But now CNET has gotten word from Google spokeswoman Gina Scilgliano that the support is now present in Android's hardware abstraction layer (HAL), which is the part of the OS that handles communications with a mobile device's actual hardware. "Android's latest camera HAL and framework supports raw and burst-mode photography," according Scigliano. "We will expose a developer API in a future release to expose more of the HAL functionality."
What's so special about an API? Well that means developers could use the abilities in their own apps. Google already uses burst mode on the Nexus 5's HDR+ mode, capturing multiple photos in rapid succession and merging them into a single high-dynamic range photo.

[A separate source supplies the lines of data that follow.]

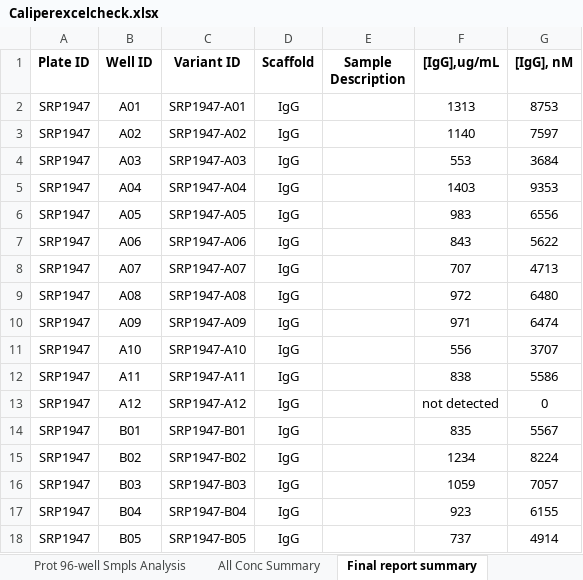
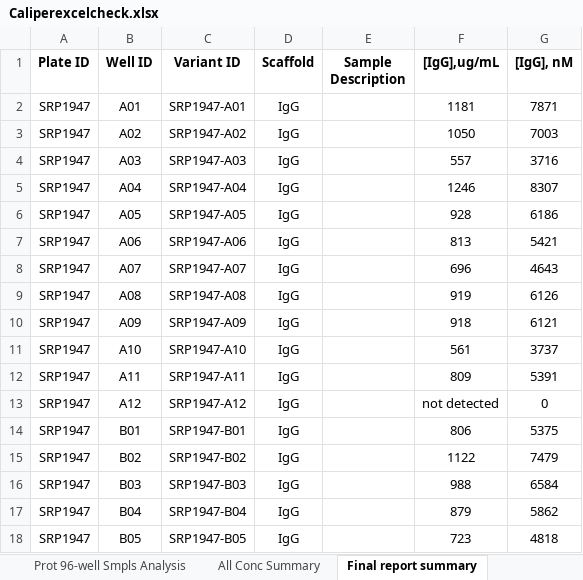
Before and after one commit to liltong97/Sutrobiopharma, an Excel workbook: Caliperexcelcheck.xlsx, sheet Final report summary, drawn as a sheet; only a part is shown; values as stored, in another font and other column widths than the file's, no borders; conditional formats not drawn; the diff covers the shown part only; the diff names each change by its address in the sheet, - before the commit and + after, or states it on an @@ line.

```diff
--- a/Caliperexcelcheck.xlsx (sheet Final report summary)
+++ b/Caliperexcelcheck.xlsx (sheet Final report summary)
-F2 ([IgG],ug/mL): 1313
+F2 ([IgG],ug/mL): 1181
-G2 ([IgG], nM): 8753
+G2 ([IgG], nM): 7871
-F3 ([IgG],ug/mL): 1140
+F3 ([IgG],ug/mL): 1050
-G3 ([IgG], nM): 7597
+G3 ([IgG], nM): 7003
-F4 ([IgG],ug/mL): 553
+F4 ([IgG],ug/mL): 557
-G4 ([IgG], nM): 3684
+G4 ([IgG], nM): 3716
-F5 ([IgG],ug/mL): 1403
+F5 ([IgG],ug/mL): 1246
-G5 ([IgG], nM): 9353
+G5 ([IgG], nM): 8307
-F6 ([IgG],ug/mL): 983
+F6 ([IgG],ug/mL): 928
-G6 ([IgG], nM): 6556
+G6 ([IgG], nM): 6186
-F7 ([IgG],ug/mL): 843
+F7 ([IgG],ug/mL): 813
-G7 ([IgG], nM): 5622
+G7 ([IgG], nM): 5421
-F8 ([IgG],ug/mL): 707
+F8 ([IgG],ug/mL): 696
-G8 ([IgG], nM): 4713
+G8 ([IgG], nM): 4643
-F9 ([IgG],ug/mL): 972
+F9 ([IgG],ug/mL): 919
-G9 ([IgG], nM): 6480
+G9 ([IgG], nM): 6126
-F10 ([IgG],ug/mL): 971
+F10 ([IgG],ug/mL): 918
-G10 ([IgG], nM): 6474
+G10 ([IgG], nM): 6121
-F11 ([IgG],ug/mL): 556
+F11 ([IgG],ug/mL): 561
-G11 ([IgG], nM): 3707
+G11 ([IgG], nM): 3737
-F12 ([IgG],ug/mL): 838
+F12 ([IgG],ug/mL): 809
-G12 ([IgG], nM): 5586
+G12 ([IgG], nM): 5391
-F14 ([IgG],ug/mL): 835
+F14 ([IgG],ug/mL): 806
-G14 ([IgG], nM): 5567
+G14 ([IgG], nM): 5375
-F15 ([IgG],ug/mL): 1234
+F15 ([IgG],ug/mL): 1122
-G15 ([IgG], nM): 8224
+G15 ([IgG], nM): 7479
-F16 ([IgG],ug/mL): 1059
+F16 ([IgG],ug/mL): 988
-G16 ([IgG], nM): 7057
+G16 ([IgG], nM): 6584
-F17 ([IgG],ug/mL): 923
+F17 ([IgG],ug/mL): 879
-G17 ([IgG], nM): 6155
+G17 ([IgG], nM): 5862
-F18 ([IgG],ug/mL): 737
+F18 ([IgG],ug/mL): 723
-G18 ([IgG], nM): 4914
+G18 ([IgG], nM): 4818
```
Also changed, not shown: 135 edited cells elsewhere in this sheet, sheet All Conc Summary, sheet Prot 96-well Smpls Analysis, sheet ProtStdCrvSmpls, charts or pictures, 1 other file.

We've complained for at least a couple of years now about how the Nexus' camera really isn't all that good. And we've pretty much chalked it up to the software. Because the Nexus 5 has the same sensor, although smaller, as the G2. The LG G2 takes amazing pictures, and the Nexus 5 just takes good pictures. Also, we've noticed when installing AOSP-based custom ROMs on devices that have great camera's, the camera then takes really crappy photos. Which has led us to believe that it's the software. And hopefully Google can fix this with this new API that they are working on. We've seen some phones like the iPhone 5S, Lumia 1020 and even Android's own LG G2 and Samsung Galaxy Note 3 have some amazing cameras. I just wish the camera on my $350 Nexus 5 took great pictures like that. Don't get me wrong, it's not a terrible camera, but it could be better.